Chart 7: The gap between Japan's wholesale cost and consumer inflation growth has been widening*

The gap between Japan's wholesale cost and consumer inflation growth has been widening

Bloomberg, World Gold Council

Data as of 30 June 2022; Disclaimer

But the gap will narrow eventually, one way or another. Taking current commodity market dynamics into consideration rises in retail prices is more likely - even though they will mean heavier burdens for households and a potential reduction in demand.

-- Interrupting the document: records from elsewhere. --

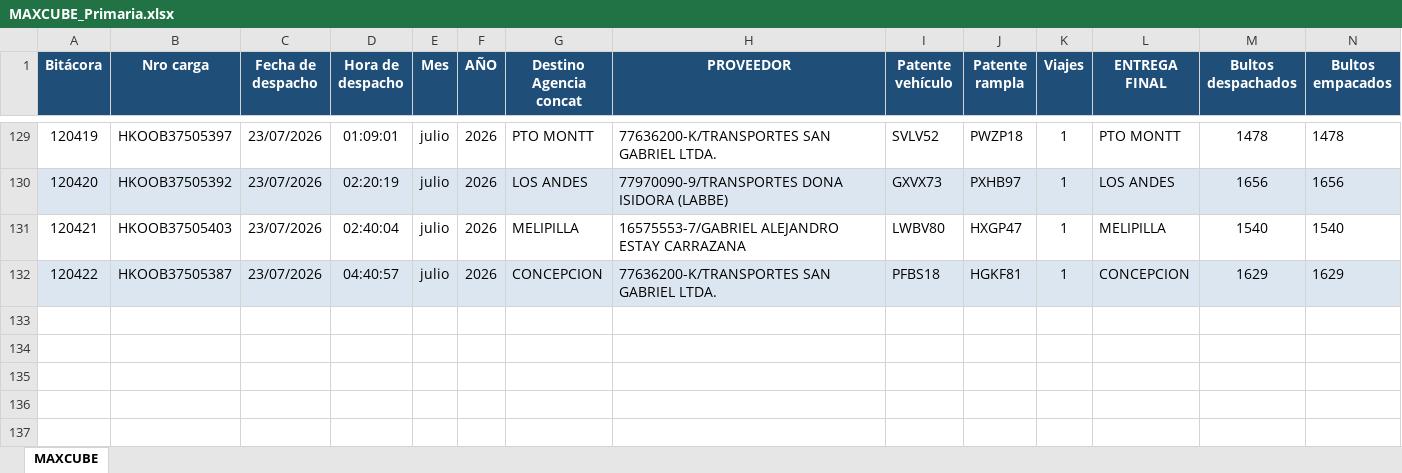
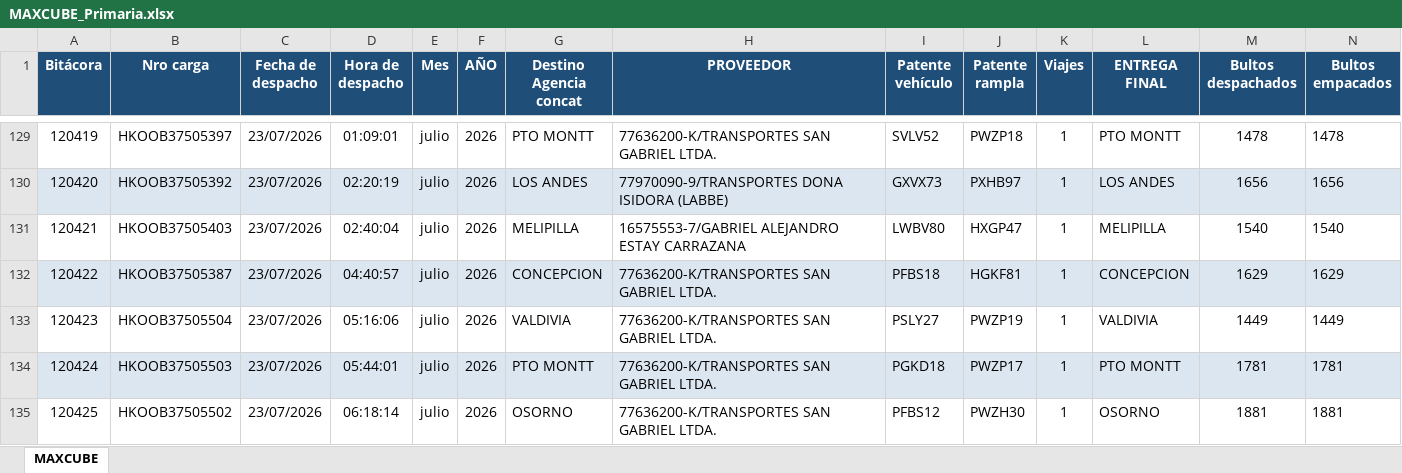
Before and after one commit to ErhickDiaz/COPIA-DASHBOARD_STREAMLIT_LOGISTIC, an Excel workbook: data/MAXCUBE_Primaria.xlsx, sheet MAXCUBE, drawn as a sheet; only a part is shown, gaps mark what is left out; values as stored, in another font and other column widths than the file's, no borders; rows hold the shown columns only; the diff names each change by its address in the sheet, - before the commit and + after, or states it on an @@ line.

Commit message:
Actualización 2026-07-23 06:39:38.298382

```diff
--- a/data/MAXCUBE_Primaria.xlsx (sheet MAXCUBE)
+++ b/data/MAXCUBE_Primaria.xlsx (sheet MAXCUBE)
+row 133: 120423 | HKOOB37505504 | 23/07/2026 | 05:16:06 | julio | 2026 | VALDIVIA | 77636200-K/TRANSPORTES SAN GABRIEL LTDA. | PSLY27 | PWZP19 | 1 | VALDIVIA | 1449 | 1449
+row 134: 120424 | HKOOB37505503 | 23/07/2026 | 05:44:01 | julio | 2026 | PTO MONTT | 77636200-K/TRANSPORTES SAN GABRIEL LTDA. | PGKD18 | PWZP17 | 1 | PTO MONTT | 1781 | 1781
+row 135: 120425 | HKOOB37505502 | 23/07/2026 | 06:18:14 | julio | 2026 | OSORNO | 77636200-K/TRANSPORTES SAN GABRIEL LTDA. | PFBS12 | PWZH30 | 1 | OSORNO | 1881 | 1881
```
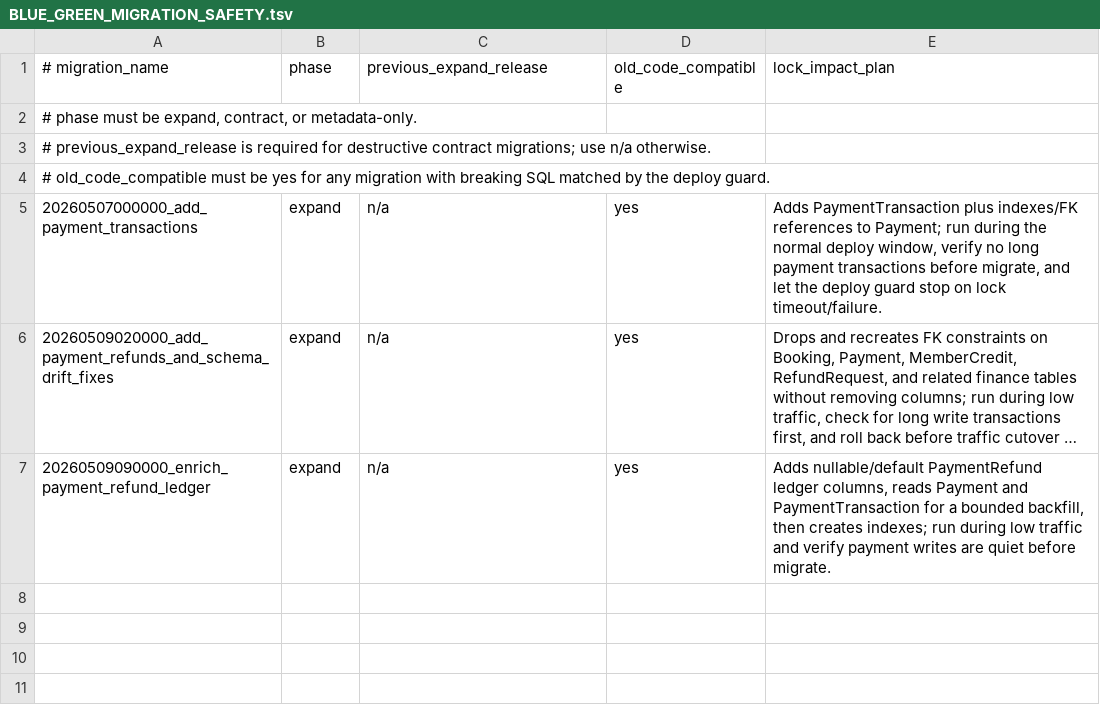
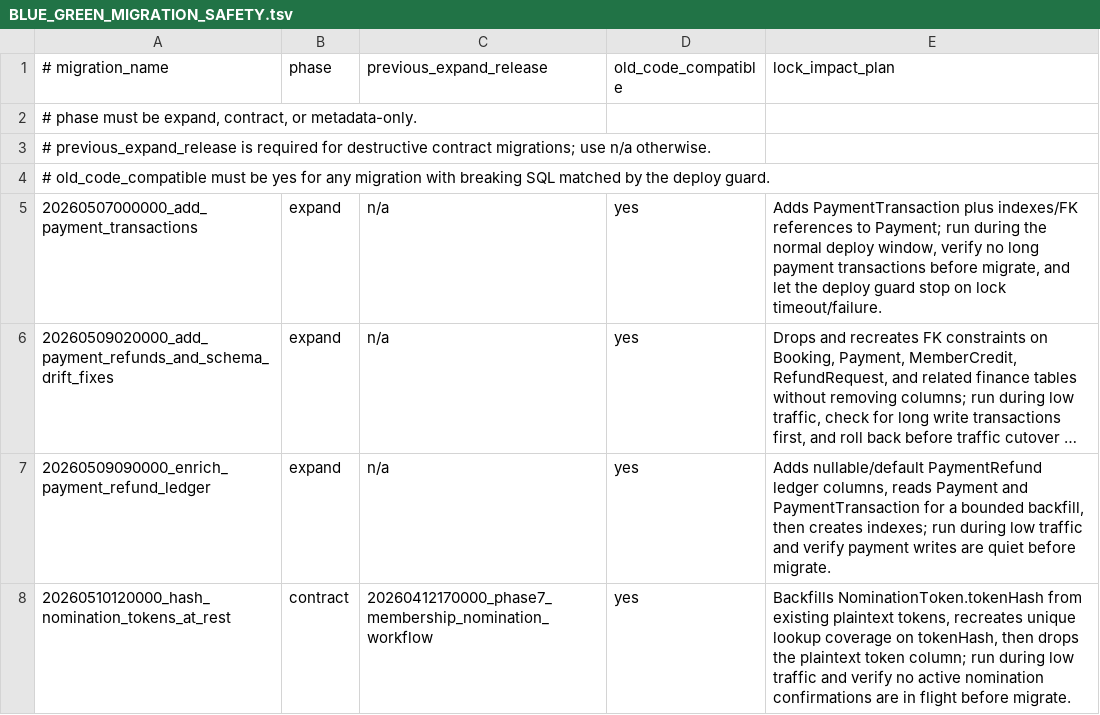
Before and after one commit to thatskiff33/AlpineClubBookingsNZ, a TSV file: docs/BLUE_GREEN_MIGRATION_SAFETY.tsv, drawn as a sheet; long unchanged cells end in ….

```diff
--- a/docs/BLUE_GREEN_MIGRATION_SAFETY.tsv
+++ b/docs/BLUE_GREEN_MIGRATION_SAFETY.tsv
@@ -7 +7,2 @@
 20260509090000_enrich_payment_refund_ledger	expand	n/a	yes	Adds nullable/default PaymentRefund ledger columns, reads Payment and PaymentTransaction for a bounded backfill, then creates indexes; run during low traffic and verify payment writes are quiet before migrate.
+20260510120000_hash_nomination_tokens_at_rest	contract	20260412170000_phase7_membership_nomination_workflow	yes	Backfills NominationToken.tokenHash from existing plaintext tokens, recreates unique lookup coverage on tokenHash, then drops the plaintext token column; run during low traffic and verify no active nomination confirmations are in flight before migrate.
```
Also changed, not shown: 24 other files.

And Japan's trade deficit poses additional challenges. As a nation that depends on external natural resources such as crude oil,9 Japan's import costs have risen markedly amid higher commodity prices. This has happened as global growth has shown signs of a slowdown and at a time when China, accounting for a third of Japan's exports in 202110, may also see economic deceleration. Elevated import costs and potentially weaker external demand could mean an outflow of income will continue to bite.

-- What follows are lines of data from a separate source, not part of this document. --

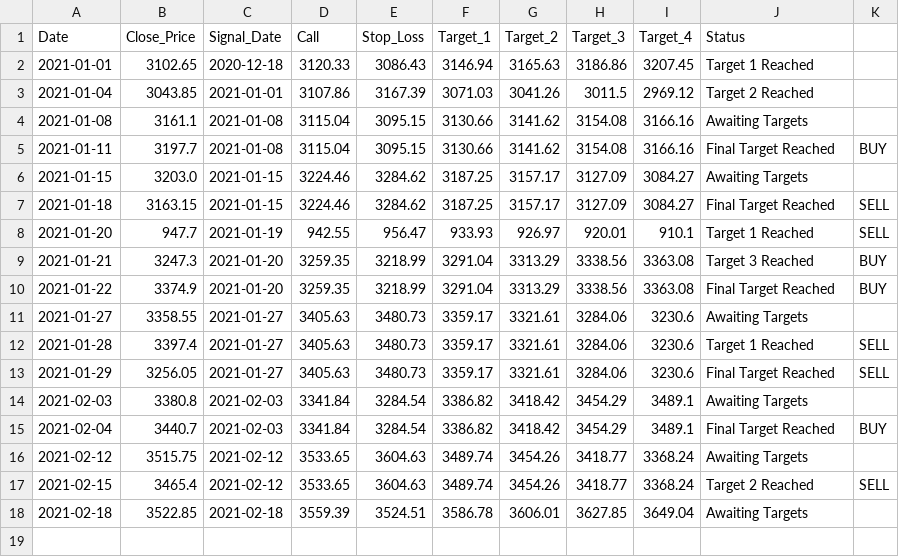
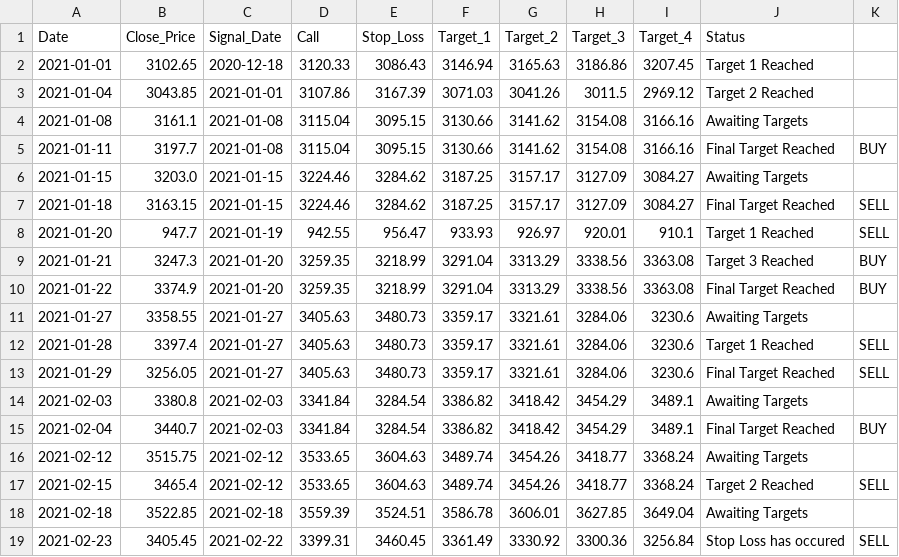
Before and after one commit to Harsh-Sanklecha/stockanalysis, a CSV file: media/HEROMOTOCO_report.csv, drawn as a sheet; the diff names each change by its address in the sheet, - before the commit and + after, or states it on an @@ line.

```diff
--- a/media/HEROMOTOCO_report.csv
+++ b/media/HEROMOTOCO_report.csv
+row 19: 2021-02-23 | 3405.45 | 2021-02-22 | 3399.31 | 3460.45 | 3361.49 | 3330.92 | 3300.36 | 3256.84 | Stop Loss has occured | SELL
```
Also changed, not shown: media/INFY_report.csv, media/JSWSTEEL_report.csv, 9 other files.
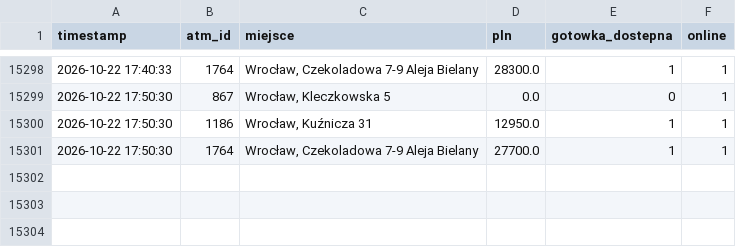
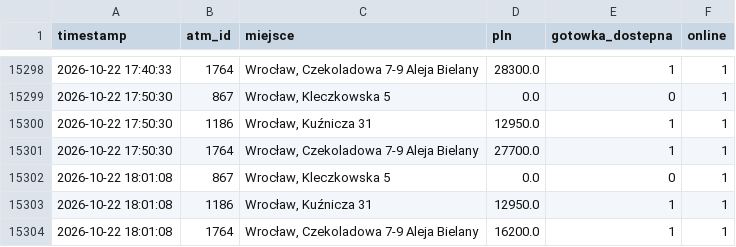
Before and after one commit to dsk71/bitomat-monitor, a CSV file: bitomat_history.csv, drawn as a sheet; only a part is shown, gaps mark what is left out.

```diff
--- a/bitomat_history.csv
+++ b/bitomat_history.csv
@@ -15301 +15301,4 @@ timestamp,atm_id,miejsce,pln,gotowka_dostepna,online
 2026-10-22 17:50:30,1764,"Wrocław, Czekoladowa 7-9 Aleja Bielany",27700.0,1,1
+2026-10-22 18:01:08,867,"Wrocław, Kleczkowska 5",0.0,0,1
+2026-10-22 18:01:08,1186,"Wrocław, Kuźnicza 31",12950.0,1,1
+2026-10-22 18:01:08,1764,"Wrocław, Czekoladowa 7-9 Aleja Bielany",16200.0,1,1
```
Also changed, not shown: 2 other files.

Squeezed profits in upstream sectors, cost pressures on vulnerable retail demand, and the inevitable outflow of income, combined with factors we mentioned previously, may be key reasons why the BoJ sets itself apart from the tightening policy of other central banks.

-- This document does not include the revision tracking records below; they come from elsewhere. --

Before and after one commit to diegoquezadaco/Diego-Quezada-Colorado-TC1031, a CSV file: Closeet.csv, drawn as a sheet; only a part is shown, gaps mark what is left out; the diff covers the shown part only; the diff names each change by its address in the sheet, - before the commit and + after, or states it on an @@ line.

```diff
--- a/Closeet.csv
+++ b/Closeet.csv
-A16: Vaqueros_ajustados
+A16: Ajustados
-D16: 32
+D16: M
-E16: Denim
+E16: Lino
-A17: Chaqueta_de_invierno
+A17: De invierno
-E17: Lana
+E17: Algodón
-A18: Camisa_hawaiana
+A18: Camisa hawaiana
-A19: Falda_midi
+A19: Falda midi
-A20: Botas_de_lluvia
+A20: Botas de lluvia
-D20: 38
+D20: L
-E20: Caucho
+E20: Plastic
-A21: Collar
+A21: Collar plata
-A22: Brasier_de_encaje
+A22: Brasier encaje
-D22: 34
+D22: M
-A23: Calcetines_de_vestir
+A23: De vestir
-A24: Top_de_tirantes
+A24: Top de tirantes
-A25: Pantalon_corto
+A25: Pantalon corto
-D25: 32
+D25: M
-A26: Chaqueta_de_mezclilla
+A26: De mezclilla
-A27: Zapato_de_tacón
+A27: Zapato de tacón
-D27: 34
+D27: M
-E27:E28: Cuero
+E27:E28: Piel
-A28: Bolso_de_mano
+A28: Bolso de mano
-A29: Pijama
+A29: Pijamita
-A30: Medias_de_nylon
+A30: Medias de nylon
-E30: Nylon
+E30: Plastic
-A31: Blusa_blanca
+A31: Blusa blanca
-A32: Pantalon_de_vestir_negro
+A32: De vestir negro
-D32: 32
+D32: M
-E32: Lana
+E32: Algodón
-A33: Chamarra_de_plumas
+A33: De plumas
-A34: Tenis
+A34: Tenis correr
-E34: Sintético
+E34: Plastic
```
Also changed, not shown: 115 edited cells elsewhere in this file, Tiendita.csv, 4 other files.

Global growth slowdown and local economic pressure may finally translate into higher financial market volatilities. And, we believe, gold could become an effective tool to enhance the performance of local investor portfolios.

Gold's value to Japanese investors

Gold's recent performance has highlighted its strategic value for Japanese investors amid global uncertainties and yen weakness. And as stagflation risks rise, gold may become even more attractive to investors for its superior performance when measured against other major assets in a stagflation environment (Chart 8).

Chart 8: Gold outperformed other major assets in stagflation based on historical data

Assets' annualised average returns in various cycles*

Gold outperformed other major assets in stagflation based on historical data

Bloomberg, World Gold Council

Data as of 30 June 2022; Disclaimer

*Based on y-o-y growth in Japan's consumer price index (CPI) and corporate goods price index of all commodities monthly). As of June 2022.

Why should Japanese investors consider buying gold?

Gold's role as a strategic asset is best illustrated with an example. Turning to the aforementioned GPIF, our analysis shows that, over the past 20 years, the risk-return profile of a hypothetical GPIF portfolio is improved with a 5% allocation of gold whilst proportionally reducing the weight of other assets (Table 1):

Table 1: Gold improves the hypothetical Japanese government pension portfolio performance*

Government pension Pension with 5% gold
Return 3.60% 4.14%
Annualised volatility 9.86% 9.34%
Risk-adjusted return 0.3647 0.4427
VaR @ 99% -22.97% -21.76%

Similar enhancement can also be observed when adding 5% gold to an average Japanese corporate pension fund portfolio, as mentioned previously: gold helps lift return and reduce risk (Table 2).

Table 2: Gold also improves an average hypothetical Japanese corporate pension portfolio's performance*

Corporate pension Pension with 5% gold
Return 2.81% 4.27%
Annualised volatility 7.91% 7.80%
Risk-adjusted return 0.3546 0.5472
VaR @ 99% -18.43% -18.17%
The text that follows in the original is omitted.